Last wekend, I received a gift from Devin Goodman, namely a nice Burger and fries tee-shirt, following a climbing day on this cliff in early August! It however took me two days to discover on the inside the complete map of the routes! Including the tough 5.10c/6b Predator that made Julien so innovative…in his French curses! Really cool gift!

Vancouver skyline [2]

Posted in Mountains, pictures, Travel with tags , , on August 3, 2010 by xi'an

Burgers and fries, Squamish

Posted in Mountains, Travel with tags , , , on August 1, 2010 by xi'an

Today I went climbing with Julien and David in Squamish, more precisely on the Burger and fries cliff in the Smoke Bluffs. The routes were exactly our level, going from 5.7 to 5.10c in the US (Yosemite) grading system, meaning from 4c to 6b in the French grading system. The routes were not that busy so we could experiment and repeat climbs several times before moving to the next route. The granite rock offers a great grip for foot but little edges for fingers (which means my fingers will remember the grit of Burger and fries for a while....It somehow reminded me of the climb of the Sugar Loaf in Rio de Janeiro, as there was hardly any hold for hands and it was mostly footwork. The rock was rather abrasive and we think we lost some gum on our shoes, especially on the 5.10c/6b Predator that took us a while to master (even on a second time!, hence Julien’s frustration on the picture below, trying to run his way up). Although this was one of the hardest routes I ever did, it surprisingly did not feel hard on the arms, maybe because with the tiny fingers holds, there was a clear limit on the strength we could pull from our arms! Footwork, mostly.

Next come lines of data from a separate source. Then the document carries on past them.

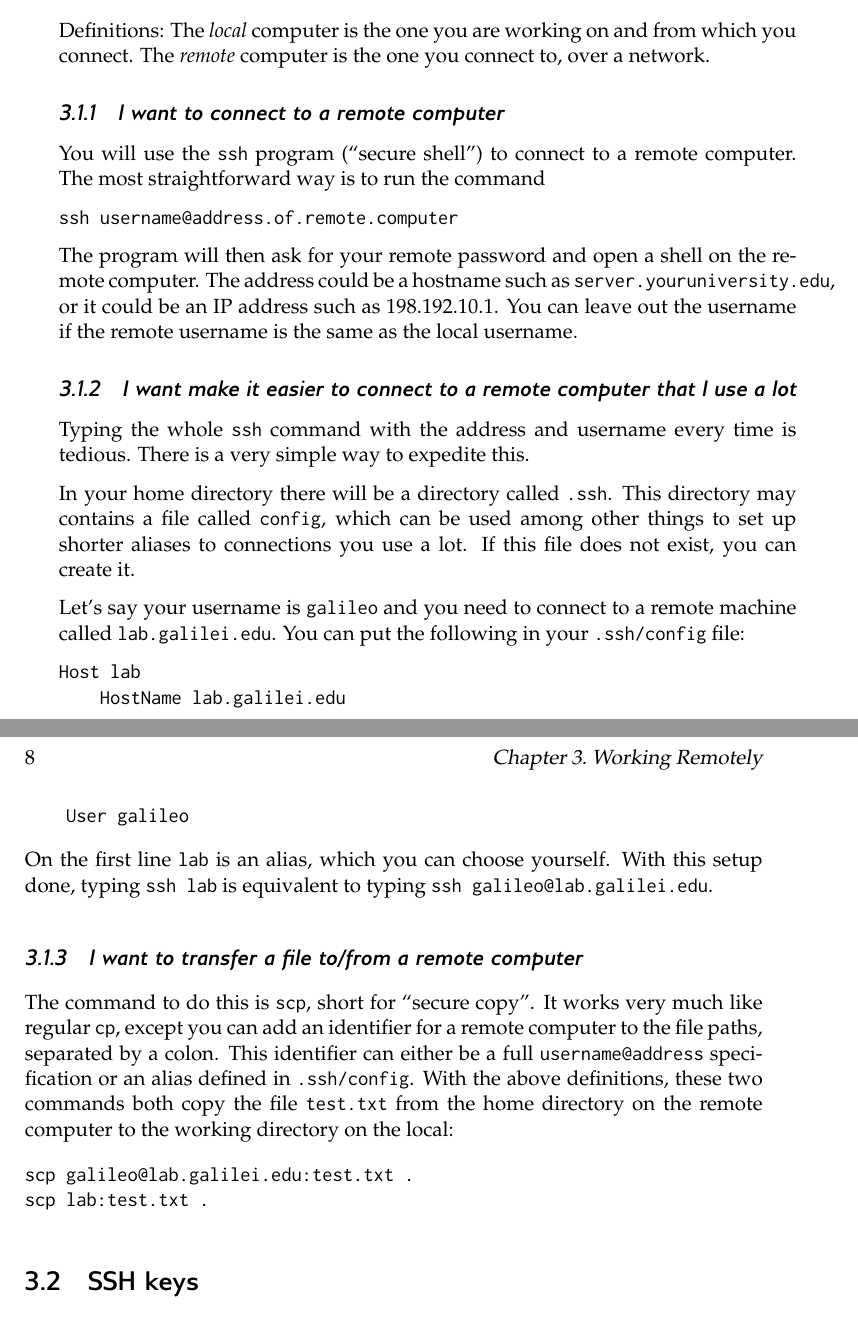
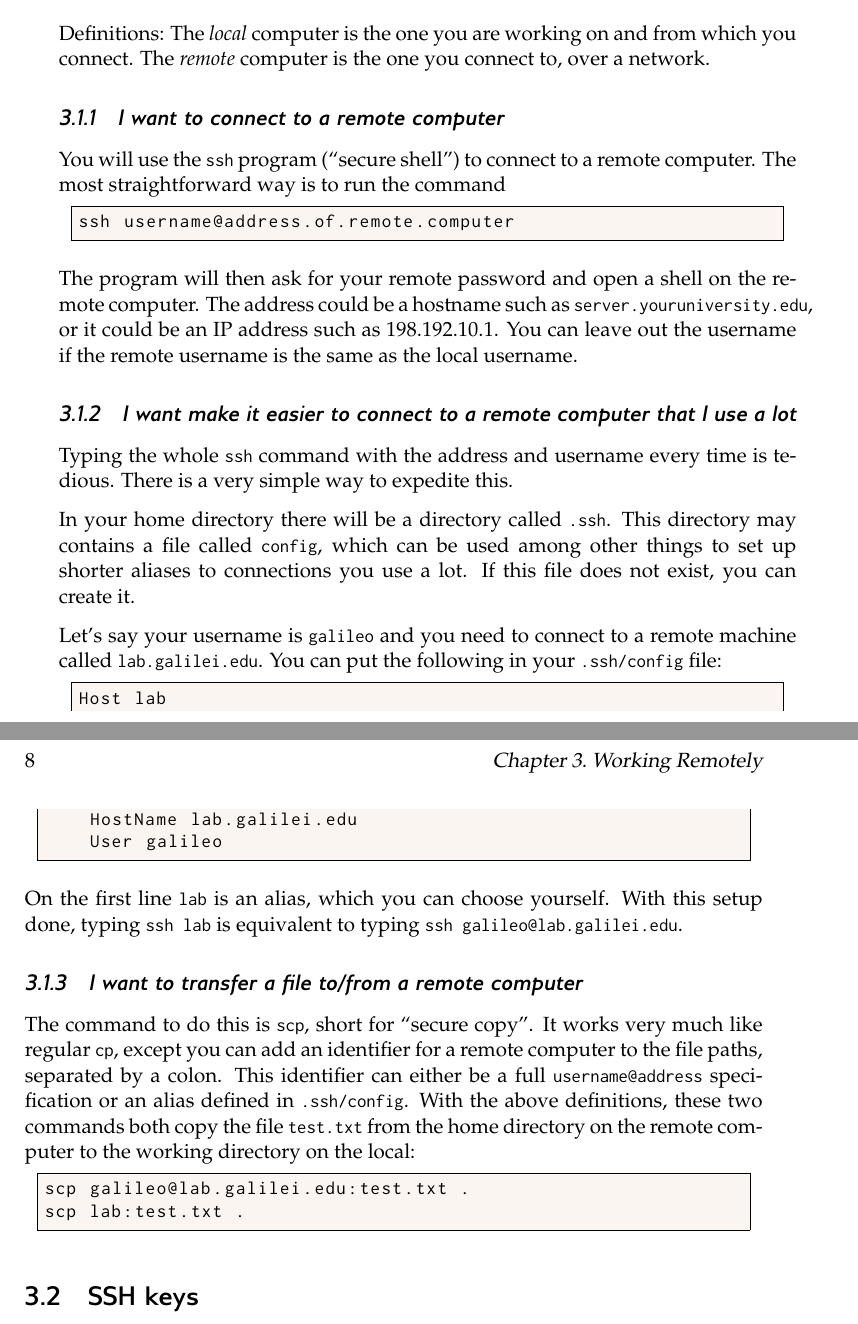
Before and after one commit to Open-Astrophysics-Bookshelf/scientific_computing_cookbook, a LaTeX book (SciComputing.tex, which reads remote/remote.tex): two parts of pages 15 and 16 of 38, joined at a grey line, cut so that both start at the same text. Compiled offline with pdfLaTeX.

Commit message:
Change all tt and verbatim to listings
Define new command \cmd, short for \lstinline.
Also change preface->Preface.

```diff
--- a/SciComputing.tex
+++ b/SciComputing.tex
@@ -204,6 +204,8 @@
 \definecolor{DarkerAntiqueWhite3}{rgb}{0.659,0.635,0.612}
 \definecolor{orange}{rgb}{1.0,0.65,0.0}
 
+\newcommand{\cmd}[1]{\lstinline{#1}}
+
 \lstset{%
   keywordstyle=\color{blue}\ttfamily,%
   commentstyle=\itshape\color[gray]{0.5},%
--- a/remote/remote.tex
+++ b/remote/remote.tex
@@ -7,58 +7,58 @@ network.
 
 \subsection{I want to connect to a remote computer}
 
-You will use the {\tt ssh} program (``secure shell'') to connect to a remote
-computer. The most straightforward way is to run the command
+You will use the \lstinline{ssh} program (``secure shell'') to connect to a
+remote computer. The most straightforward way is to run the command
 
-\begin{verbatim}
+\begin{lstlisting}
 ssh username@address.of.remote.computer
-\end{verbatim}
+\end{lstlisting}
 
 The program will then ask for your remote password and open a shell on the
-remote computer. The address could be a hostname such as {\tt
-server.youruniversity.edu}, or it could be an IP address such as 198.192.10.1.
-You can leave out the username if the remote username is the same as the local
-username.
+remote computer. The address could be a hostname such as
+\cmd{server.youruniversity.edu}, or it could be an IP address such as
+198.192.10.1. You can leave out the username if the remote username is the same
+as the local username.
 
 \subsection{I want make it easier to connect to a remote computer that I use a
 lot}
 
-Typing the whole {\tt ssh} command with the address and username every time is
+Typing the whole \cmd{ssh} command with the address and username every time is
 tedious. There is a very simple way to expedite this.
 
-In your home directory there will be a directory called {\tt .ssh}. This
-directory may contains a file called {\tt config}, which can be used among
+In your home directory there will be a directory called \cmd{.ssh}. This
+directory may contains a file called \cmd{config}, which can be used among
 other things to set up shorter aliases to connections you use a lot. If this
 file does not exist, you can create it.
 
-Let's say your username is {\tt galileo} and you need to connect to a remote
-machine called {\tt lab.galilei.edu}. You can put the following in your
-{\tt .ssh/config} file:
+Let's say your username is \cmd{galileo} and you need to connect to a remote
+machine called \cmd{lab.galilei.edu}. You can put the following in your
+\cmd{.ssh/config} file:
 
-\begin{verbatim}
+\begin{lstlisting}
 Host lab
     HostName lab.galilei.edu
     User galileo
-\end{verbatim}
+\end{lstlisting}
 
-On the first line {\tt lab} is an alias, which you can choose yourself. With
-this setup done, typing {\tt ssh lab} is equivalent to typing {\tt ssh
+On the first line \cmd{lab} is an alias, which you can choose yourself. With
+this setup done, typing \cmd{ssh lab} is equivalent to typing \cmd{ssh
 galileo@lab.galilei.edu}.
 
 \subsection{I want to transfer a file to/from a remote computer}
 
-The command to do this is {\tt scp}, short for ``secure copy''. It works very
-much like regular {\tt cp}, except you can add an identifier for a remote
+The command to do this is \cmd{scp}, short for ``secure copy''. It works very
+much like regular \cmd{cp}, except you can add an identifier for a remote
 computer to the file paths, separated by a colon. This identifier can either be
-a full {\tt username@address} specification or an alias defined in {\tt
-.ssh/config}. With the above definitions, these two commands both copy the file
-{\tt test.txt} from the home directory on the remote computer to the working
-directory on the local:
+a full \cmd{username@address} specification or an alias defined in
+\cmd{.ssh/config}. With the above definitions, these two commands both copy the
+file \cmd{test.txt} from the home directory on the remote computer to the
+working directory on the local:
 
-\begin{verbatim}
+\begin{lstlisting}
 scp galileo@lab.galilei.edu:test.txt .
 scp lab:test.txt .
-\end{verbatim}
+\end{lstlisting}
 
 \section{SSH keys}
 
```
Also changed, not shown: SciComputing.tex (6 more changed lines), remote/remote.tex (23 more changed lines).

The place was not too crowded for a long weekend+sunny day and we managed to switch the rope from one route to the next without having to wait for another team to move away. The fact that the routes could be top-ropped very easily was also a great point, maybe not appreciated by the owners of the houses sitting on the top of the cliff, whose great views were kind of spoiled by the recurrent apparition of sweaty and cursing climbers.

After finishing the day on Burger and Fries itself (an easy 5.7/4c with a nice crack), we packed before a thunderstorm broke and drove back to Vancouver, passing by the tantalising Chief cliff, which is a big wall dominating the Squamish shores and which would have required a guide (but feasible since the grading seems to start at 5.10a/5c…)